▶ **Material for this task**:
= Beginning of Section =

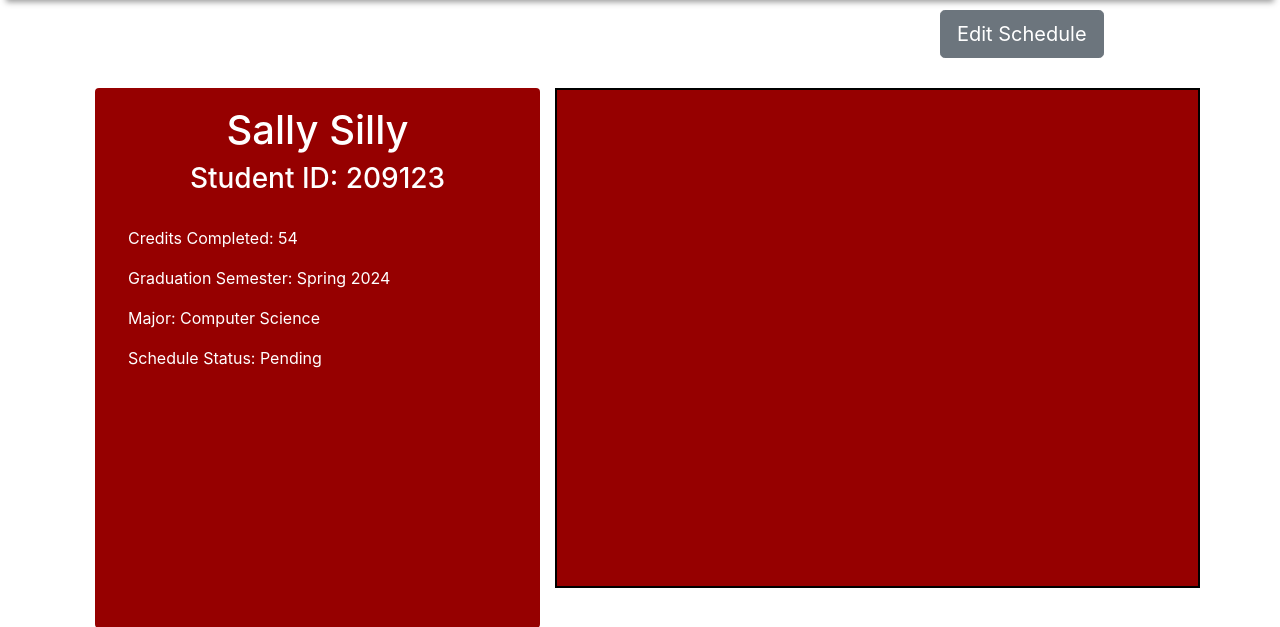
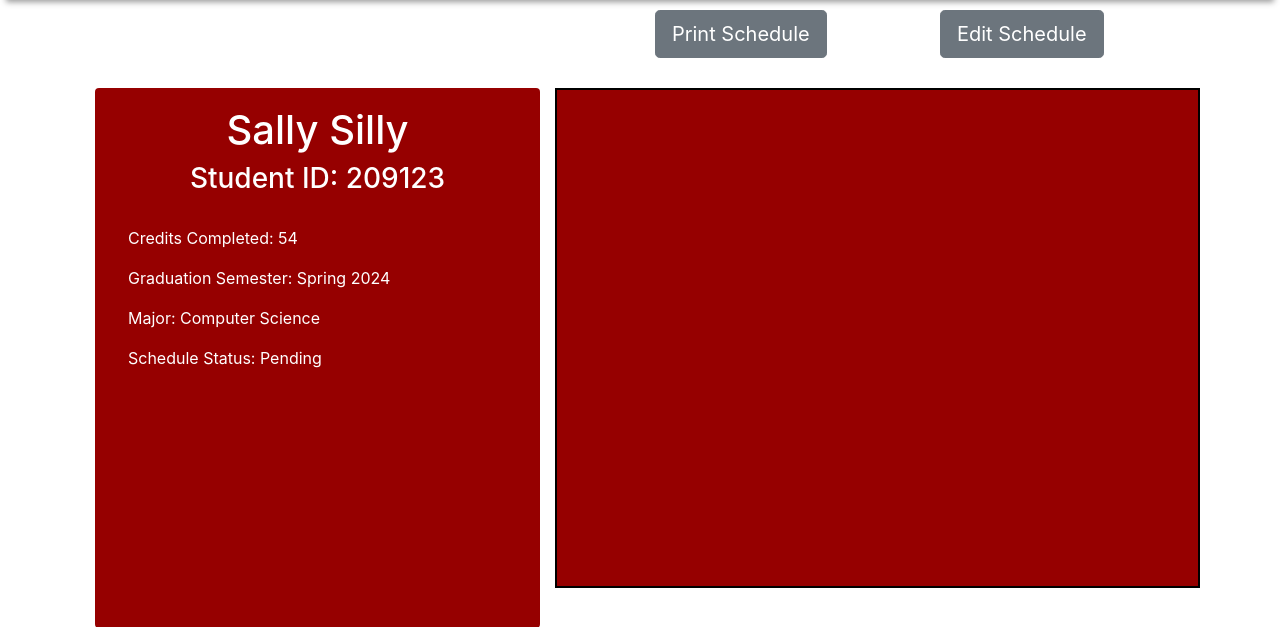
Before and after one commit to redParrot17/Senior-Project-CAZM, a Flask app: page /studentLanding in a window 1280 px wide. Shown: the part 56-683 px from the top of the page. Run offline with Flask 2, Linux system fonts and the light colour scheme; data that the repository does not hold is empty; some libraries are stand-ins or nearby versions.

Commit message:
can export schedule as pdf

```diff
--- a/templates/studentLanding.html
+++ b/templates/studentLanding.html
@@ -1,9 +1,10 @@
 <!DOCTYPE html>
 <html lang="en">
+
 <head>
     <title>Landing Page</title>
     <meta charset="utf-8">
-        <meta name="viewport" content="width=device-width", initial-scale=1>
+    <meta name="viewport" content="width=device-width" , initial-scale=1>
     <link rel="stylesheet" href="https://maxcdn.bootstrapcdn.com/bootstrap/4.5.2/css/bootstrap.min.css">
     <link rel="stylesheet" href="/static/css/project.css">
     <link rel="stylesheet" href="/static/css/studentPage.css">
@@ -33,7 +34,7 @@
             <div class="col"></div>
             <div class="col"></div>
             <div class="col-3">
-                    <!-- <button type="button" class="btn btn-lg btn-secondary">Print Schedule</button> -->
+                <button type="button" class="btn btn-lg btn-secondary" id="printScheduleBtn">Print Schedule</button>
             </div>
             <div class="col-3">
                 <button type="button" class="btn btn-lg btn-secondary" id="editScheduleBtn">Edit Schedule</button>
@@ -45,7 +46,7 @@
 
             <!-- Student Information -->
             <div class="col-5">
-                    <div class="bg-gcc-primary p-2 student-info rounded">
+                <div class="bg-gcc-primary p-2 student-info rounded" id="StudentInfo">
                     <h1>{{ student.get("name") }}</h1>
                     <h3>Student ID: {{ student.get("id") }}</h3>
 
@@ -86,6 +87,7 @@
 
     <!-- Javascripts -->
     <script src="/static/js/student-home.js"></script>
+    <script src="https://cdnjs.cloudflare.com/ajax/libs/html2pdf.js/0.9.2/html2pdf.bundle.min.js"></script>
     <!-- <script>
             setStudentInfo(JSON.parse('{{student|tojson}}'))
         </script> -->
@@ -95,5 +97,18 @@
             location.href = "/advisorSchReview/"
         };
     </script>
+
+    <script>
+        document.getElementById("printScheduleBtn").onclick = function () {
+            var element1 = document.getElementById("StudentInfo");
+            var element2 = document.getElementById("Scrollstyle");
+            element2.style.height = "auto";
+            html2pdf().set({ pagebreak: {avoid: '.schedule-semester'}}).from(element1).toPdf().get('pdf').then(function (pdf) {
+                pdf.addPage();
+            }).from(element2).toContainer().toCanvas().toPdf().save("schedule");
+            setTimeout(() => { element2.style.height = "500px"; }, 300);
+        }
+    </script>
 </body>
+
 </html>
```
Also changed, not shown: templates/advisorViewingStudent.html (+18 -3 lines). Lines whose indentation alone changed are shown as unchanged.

= End of Section =
= Beginning of Section =

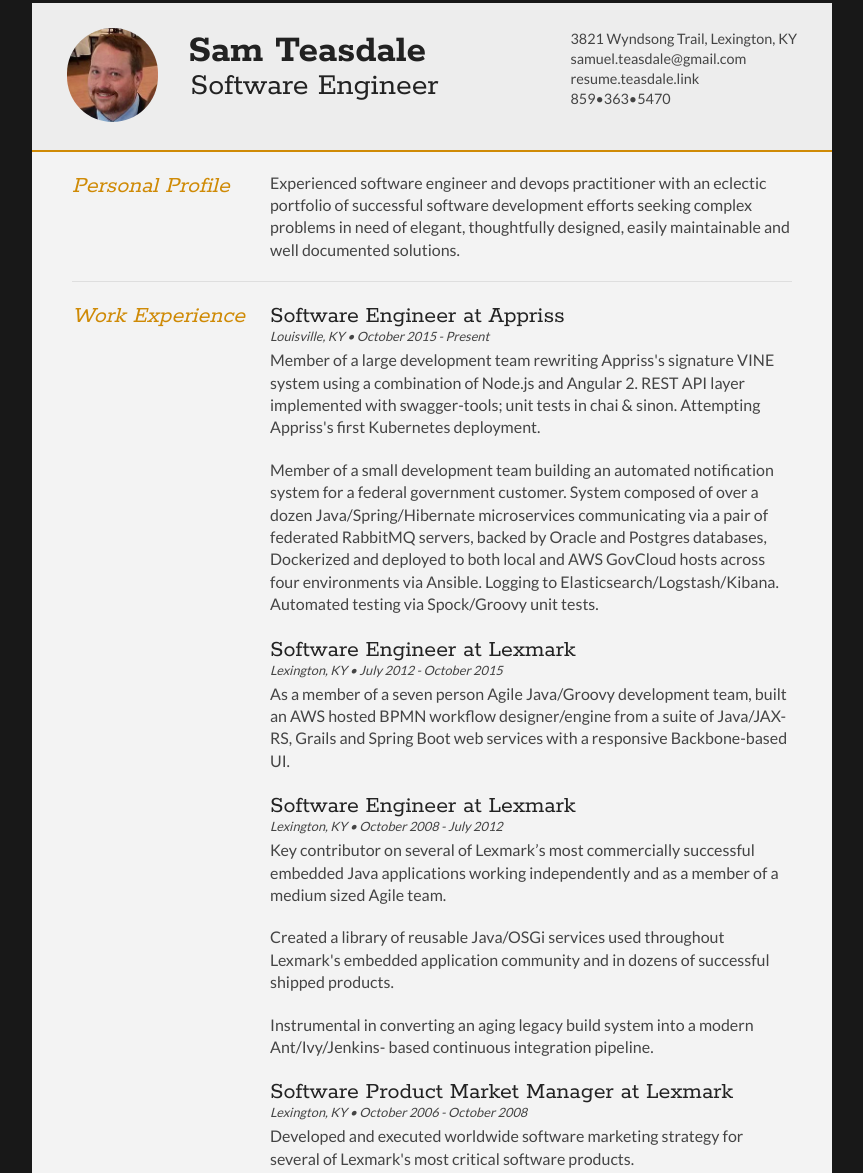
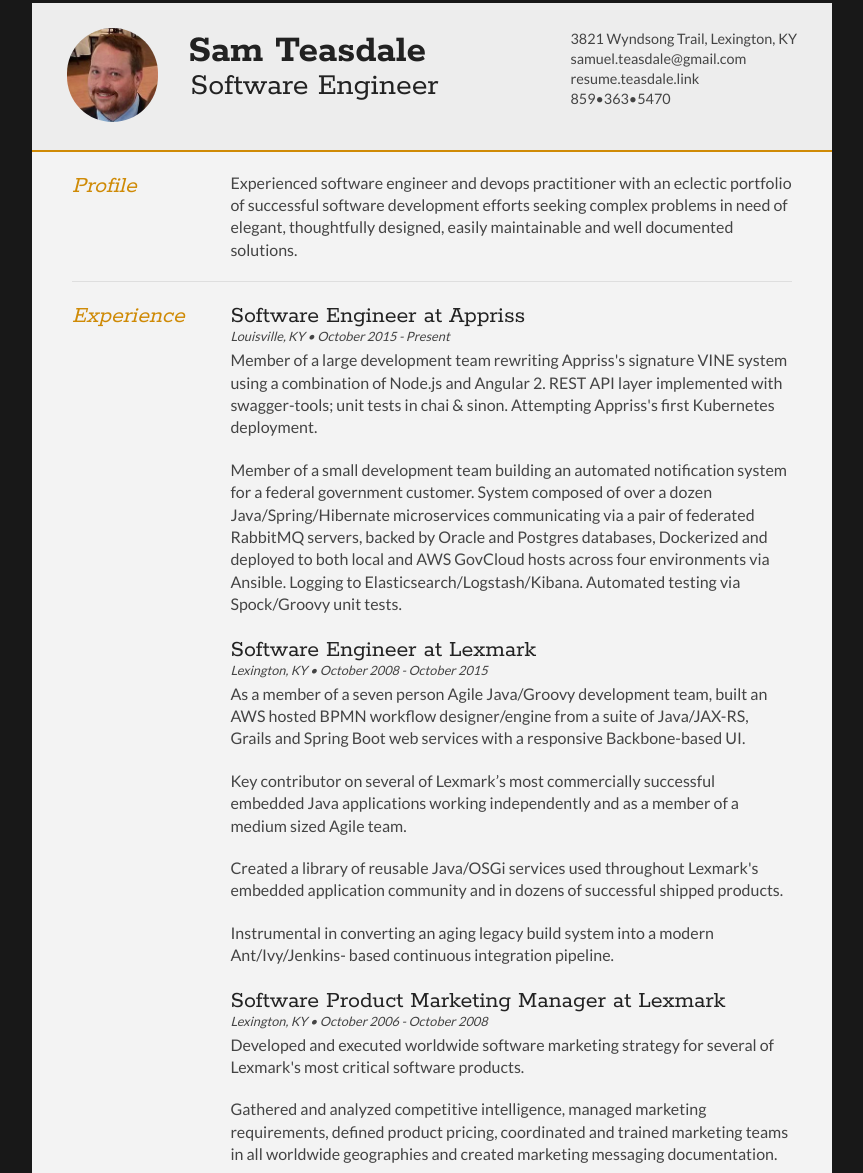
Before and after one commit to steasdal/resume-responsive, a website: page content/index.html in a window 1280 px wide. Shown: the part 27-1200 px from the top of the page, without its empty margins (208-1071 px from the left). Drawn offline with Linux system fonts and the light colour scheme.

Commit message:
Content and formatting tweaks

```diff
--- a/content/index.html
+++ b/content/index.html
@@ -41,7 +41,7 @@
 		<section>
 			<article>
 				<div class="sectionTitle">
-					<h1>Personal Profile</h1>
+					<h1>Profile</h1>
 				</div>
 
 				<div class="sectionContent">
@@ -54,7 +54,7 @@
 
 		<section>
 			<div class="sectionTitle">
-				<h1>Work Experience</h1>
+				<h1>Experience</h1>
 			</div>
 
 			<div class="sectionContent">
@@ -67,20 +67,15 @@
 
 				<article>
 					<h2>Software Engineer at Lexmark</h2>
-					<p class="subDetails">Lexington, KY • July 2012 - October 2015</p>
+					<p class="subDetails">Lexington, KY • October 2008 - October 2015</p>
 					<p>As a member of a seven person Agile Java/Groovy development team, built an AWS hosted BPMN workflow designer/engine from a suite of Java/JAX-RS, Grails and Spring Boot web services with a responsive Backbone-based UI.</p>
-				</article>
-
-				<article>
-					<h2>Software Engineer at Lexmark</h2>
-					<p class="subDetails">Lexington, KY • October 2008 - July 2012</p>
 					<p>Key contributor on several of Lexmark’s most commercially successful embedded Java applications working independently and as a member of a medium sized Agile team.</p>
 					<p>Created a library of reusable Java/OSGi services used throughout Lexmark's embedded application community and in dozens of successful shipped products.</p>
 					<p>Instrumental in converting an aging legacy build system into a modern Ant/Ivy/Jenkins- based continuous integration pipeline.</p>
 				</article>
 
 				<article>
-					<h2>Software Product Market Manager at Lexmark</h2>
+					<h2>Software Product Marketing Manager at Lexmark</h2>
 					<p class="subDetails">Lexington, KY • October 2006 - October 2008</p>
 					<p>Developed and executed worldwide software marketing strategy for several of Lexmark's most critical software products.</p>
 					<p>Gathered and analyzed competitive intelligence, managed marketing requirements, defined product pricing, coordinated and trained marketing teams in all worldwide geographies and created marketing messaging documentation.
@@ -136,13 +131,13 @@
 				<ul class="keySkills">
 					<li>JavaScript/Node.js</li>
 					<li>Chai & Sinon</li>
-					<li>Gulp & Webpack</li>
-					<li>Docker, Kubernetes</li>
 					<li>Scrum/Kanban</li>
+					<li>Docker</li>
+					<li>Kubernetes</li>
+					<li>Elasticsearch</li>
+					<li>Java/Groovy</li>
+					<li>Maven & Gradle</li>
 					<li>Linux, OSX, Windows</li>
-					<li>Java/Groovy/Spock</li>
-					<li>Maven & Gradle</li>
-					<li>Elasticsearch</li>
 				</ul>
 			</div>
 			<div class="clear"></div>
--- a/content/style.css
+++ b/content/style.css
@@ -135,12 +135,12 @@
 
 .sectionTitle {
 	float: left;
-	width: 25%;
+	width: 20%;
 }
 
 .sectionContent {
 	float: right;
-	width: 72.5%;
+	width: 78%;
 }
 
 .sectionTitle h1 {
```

= End of Section =

▶ **Work item**: Only lines holding the word "width" are wanted; list them all from the material.

▶ **Solved problem**:
-        <meta name="viewport" content="width=device-width", initial-scale=1>
+    <meta name="viewport" content="width=device-width" , initial-scale=1>
-	width: 25%;
+	width: 20%;
-	width: 72.5%;
+	width: 78%;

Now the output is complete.